Aim: To examine variation in child DNA methylation to assess its potential as a pathway for effects of childhood social adversity on health across the life course.
Materials & methods: In a diverse, prospective community sample of 178 kindergarten children, associations between three types of social experience and DNA methylation within buccal epithelial cells later in childhood were examined.
Results: Family income, parental education and family psychosocial adversity each associated with increased or decreased DNA methylation (488, 354 and 102 sites, respectively) within a unique set of genomic CpG sites.
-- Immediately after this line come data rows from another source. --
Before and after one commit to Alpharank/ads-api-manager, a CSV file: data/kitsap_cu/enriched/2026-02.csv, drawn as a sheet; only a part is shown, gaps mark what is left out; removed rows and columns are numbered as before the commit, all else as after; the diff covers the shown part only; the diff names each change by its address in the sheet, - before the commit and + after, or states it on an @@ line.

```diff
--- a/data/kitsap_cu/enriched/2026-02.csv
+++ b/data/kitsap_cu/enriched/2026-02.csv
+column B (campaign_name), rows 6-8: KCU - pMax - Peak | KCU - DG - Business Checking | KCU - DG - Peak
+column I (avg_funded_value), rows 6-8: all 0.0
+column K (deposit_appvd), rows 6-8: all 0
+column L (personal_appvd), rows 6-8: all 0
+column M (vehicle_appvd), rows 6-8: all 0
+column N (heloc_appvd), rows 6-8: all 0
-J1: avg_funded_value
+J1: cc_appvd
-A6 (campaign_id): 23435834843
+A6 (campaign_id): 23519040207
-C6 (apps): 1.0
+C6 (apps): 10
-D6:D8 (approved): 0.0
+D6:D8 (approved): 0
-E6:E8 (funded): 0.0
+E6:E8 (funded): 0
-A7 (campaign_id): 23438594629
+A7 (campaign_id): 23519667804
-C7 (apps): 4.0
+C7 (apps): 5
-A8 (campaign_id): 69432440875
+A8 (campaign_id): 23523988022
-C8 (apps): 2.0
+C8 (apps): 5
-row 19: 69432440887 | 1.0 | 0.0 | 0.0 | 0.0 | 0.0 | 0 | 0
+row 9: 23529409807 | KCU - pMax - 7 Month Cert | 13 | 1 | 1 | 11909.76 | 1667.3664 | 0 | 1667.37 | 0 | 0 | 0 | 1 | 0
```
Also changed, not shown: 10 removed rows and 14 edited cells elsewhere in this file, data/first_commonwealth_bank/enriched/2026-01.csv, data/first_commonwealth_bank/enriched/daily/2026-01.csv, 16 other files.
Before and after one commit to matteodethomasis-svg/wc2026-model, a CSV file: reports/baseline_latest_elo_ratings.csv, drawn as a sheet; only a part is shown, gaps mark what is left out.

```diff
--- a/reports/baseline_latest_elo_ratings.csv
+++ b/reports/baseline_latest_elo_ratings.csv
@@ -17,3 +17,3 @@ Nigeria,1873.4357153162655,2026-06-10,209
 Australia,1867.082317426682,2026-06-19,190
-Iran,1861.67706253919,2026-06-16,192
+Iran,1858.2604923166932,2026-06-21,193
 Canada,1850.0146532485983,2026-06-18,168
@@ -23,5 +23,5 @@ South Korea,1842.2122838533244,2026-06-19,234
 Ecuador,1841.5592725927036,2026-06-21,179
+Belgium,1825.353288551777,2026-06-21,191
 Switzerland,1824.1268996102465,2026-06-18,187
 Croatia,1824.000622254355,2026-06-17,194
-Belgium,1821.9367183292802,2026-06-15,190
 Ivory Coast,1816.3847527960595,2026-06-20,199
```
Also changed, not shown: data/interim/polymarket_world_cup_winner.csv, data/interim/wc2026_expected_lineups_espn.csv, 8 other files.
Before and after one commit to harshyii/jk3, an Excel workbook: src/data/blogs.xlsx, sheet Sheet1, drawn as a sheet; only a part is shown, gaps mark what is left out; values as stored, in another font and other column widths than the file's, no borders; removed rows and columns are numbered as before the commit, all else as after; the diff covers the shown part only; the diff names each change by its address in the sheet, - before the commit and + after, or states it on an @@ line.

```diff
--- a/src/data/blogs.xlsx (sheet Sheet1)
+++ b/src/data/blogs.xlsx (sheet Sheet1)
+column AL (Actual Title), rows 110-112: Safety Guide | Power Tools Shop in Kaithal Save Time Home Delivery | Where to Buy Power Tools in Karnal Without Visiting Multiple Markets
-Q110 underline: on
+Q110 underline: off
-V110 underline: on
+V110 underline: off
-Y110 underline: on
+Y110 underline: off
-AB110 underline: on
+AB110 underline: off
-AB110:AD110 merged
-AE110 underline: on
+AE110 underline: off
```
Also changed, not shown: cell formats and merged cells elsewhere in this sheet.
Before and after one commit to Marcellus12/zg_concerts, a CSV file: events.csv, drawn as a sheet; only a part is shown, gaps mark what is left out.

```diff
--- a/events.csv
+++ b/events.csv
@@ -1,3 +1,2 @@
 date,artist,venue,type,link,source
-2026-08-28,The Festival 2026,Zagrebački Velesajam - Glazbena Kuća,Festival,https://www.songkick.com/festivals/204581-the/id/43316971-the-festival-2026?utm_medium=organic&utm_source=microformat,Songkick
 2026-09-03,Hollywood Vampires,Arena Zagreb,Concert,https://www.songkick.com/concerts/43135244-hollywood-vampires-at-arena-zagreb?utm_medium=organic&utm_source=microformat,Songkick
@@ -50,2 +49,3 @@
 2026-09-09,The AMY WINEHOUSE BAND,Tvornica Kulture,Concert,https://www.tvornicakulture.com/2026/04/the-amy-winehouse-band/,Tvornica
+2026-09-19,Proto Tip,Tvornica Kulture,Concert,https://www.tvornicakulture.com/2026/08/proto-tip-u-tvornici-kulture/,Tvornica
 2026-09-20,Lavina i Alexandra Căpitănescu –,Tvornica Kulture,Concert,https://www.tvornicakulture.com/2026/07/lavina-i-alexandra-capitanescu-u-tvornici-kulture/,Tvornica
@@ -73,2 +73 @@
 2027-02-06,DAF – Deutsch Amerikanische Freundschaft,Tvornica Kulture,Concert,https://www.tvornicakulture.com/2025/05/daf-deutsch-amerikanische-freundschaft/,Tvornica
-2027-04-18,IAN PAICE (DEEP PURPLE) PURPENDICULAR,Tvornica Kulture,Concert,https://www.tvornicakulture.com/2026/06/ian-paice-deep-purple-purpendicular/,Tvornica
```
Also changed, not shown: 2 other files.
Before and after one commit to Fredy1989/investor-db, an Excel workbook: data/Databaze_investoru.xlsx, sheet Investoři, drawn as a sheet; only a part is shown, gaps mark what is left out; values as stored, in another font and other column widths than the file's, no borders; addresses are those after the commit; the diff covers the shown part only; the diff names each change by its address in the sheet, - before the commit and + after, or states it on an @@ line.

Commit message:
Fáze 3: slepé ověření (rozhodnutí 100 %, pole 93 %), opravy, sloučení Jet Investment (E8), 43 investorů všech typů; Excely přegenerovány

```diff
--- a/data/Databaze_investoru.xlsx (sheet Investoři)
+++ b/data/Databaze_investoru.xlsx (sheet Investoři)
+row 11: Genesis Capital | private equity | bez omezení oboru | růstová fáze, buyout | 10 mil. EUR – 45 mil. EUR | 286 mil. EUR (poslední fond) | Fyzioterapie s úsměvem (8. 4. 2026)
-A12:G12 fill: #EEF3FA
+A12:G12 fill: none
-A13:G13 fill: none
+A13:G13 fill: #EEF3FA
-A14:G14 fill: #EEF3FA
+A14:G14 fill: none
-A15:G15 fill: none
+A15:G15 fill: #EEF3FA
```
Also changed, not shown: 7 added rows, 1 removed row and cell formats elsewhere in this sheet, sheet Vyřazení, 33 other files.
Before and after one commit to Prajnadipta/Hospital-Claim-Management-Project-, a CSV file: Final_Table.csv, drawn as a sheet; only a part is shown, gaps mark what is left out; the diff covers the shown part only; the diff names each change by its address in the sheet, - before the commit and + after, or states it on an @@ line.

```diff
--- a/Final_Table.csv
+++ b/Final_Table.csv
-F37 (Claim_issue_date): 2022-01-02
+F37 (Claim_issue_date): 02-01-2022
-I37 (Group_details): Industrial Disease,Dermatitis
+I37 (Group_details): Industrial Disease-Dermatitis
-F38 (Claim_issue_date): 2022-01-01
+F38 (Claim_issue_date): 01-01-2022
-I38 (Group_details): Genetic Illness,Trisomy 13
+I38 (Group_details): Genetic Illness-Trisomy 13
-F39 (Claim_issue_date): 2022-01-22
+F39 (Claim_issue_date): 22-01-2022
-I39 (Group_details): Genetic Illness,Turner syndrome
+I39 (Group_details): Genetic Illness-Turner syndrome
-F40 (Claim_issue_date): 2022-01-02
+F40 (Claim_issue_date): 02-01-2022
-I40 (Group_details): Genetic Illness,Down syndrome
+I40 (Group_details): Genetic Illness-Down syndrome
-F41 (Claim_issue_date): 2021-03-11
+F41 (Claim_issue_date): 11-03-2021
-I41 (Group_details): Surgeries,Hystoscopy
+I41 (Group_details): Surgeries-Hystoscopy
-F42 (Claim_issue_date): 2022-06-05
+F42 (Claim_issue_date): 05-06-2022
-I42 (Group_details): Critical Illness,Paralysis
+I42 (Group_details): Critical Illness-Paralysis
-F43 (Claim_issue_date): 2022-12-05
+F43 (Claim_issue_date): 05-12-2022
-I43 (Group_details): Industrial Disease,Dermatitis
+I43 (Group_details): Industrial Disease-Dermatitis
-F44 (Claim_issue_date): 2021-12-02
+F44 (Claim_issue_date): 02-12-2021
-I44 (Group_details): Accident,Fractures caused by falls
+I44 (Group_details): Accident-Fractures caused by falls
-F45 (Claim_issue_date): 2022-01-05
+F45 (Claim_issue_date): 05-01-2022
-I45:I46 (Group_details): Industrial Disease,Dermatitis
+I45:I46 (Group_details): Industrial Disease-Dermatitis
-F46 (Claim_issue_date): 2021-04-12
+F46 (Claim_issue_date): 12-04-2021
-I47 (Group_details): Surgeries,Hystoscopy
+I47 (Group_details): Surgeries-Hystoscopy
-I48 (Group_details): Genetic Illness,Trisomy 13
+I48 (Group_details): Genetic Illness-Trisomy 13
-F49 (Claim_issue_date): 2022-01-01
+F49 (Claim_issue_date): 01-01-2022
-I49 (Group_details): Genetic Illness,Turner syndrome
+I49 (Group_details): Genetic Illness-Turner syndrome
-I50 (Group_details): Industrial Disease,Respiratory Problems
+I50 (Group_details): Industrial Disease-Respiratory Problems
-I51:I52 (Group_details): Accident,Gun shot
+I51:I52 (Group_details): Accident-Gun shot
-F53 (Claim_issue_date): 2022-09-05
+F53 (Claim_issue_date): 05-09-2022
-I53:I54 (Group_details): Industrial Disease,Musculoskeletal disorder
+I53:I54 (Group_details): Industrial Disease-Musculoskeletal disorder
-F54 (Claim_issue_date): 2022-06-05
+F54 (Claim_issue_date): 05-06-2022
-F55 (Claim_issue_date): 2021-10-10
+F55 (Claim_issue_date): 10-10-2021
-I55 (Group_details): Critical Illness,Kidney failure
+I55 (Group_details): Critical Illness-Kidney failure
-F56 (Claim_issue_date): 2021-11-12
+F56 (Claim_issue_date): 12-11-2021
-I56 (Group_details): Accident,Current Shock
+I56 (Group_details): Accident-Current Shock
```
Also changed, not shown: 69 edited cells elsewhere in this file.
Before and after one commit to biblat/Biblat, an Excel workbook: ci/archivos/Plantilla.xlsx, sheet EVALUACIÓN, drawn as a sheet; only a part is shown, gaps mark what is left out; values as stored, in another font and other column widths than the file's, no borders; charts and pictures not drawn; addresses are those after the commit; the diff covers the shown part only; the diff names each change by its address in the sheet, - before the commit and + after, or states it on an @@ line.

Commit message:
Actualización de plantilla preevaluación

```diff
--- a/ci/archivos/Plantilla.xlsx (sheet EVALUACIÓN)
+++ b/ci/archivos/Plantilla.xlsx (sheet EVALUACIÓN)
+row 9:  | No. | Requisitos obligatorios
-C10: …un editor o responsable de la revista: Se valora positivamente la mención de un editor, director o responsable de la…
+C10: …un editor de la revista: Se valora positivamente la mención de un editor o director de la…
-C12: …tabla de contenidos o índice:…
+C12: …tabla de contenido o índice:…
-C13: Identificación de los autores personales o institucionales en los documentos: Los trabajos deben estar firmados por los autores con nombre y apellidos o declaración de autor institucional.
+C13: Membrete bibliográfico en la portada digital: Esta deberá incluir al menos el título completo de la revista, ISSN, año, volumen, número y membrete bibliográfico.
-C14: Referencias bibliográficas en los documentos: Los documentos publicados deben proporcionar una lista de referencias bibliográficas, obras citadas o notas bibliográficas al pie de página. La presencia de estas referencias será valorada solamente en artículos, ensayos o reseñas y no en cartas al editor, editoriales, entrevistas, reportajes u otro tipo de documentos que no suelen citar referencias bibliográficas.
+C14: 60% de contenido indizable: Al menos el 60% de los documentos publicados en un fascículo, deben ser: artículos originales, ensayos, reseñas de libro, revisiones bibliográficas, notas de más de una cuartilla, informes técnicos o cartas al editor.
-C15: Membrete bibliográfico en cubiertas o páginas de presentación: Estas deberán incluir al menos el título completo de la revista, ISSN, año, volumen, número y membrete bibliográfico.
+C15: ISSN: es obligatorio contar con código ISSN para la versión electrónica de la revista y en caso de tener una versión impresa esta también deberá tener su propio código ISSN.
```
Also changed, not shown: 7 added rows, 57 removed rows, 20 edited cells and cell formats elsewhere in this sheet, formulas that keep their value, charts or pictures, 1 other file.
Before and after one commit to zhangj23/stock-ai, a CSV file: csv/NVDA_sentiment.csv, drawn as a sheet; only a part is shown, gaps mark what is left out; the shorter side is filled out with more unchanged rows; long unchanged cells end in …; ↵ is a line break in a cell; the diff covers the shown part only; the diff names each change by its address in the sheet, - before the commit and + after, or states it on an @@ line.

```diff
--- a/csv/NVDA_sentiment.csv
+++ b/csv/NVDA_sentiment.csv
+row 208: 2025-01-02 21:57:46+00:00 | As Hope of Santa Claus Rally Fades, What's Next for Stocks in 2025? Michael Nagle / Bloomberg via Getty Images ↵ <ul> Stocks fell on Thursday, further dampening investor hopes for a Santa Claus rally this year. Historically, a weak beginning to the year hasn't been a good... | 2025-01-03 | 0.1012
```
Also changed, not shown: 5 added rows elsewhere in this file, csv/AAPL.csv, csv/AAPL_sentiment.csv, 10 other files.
Gene ontology analyses pointed to genes serving immune and developmental regulation functions.
Conclusion: Findings provided support for DNA methylation as a biomarker linking early-life social experiences with later life health in humans.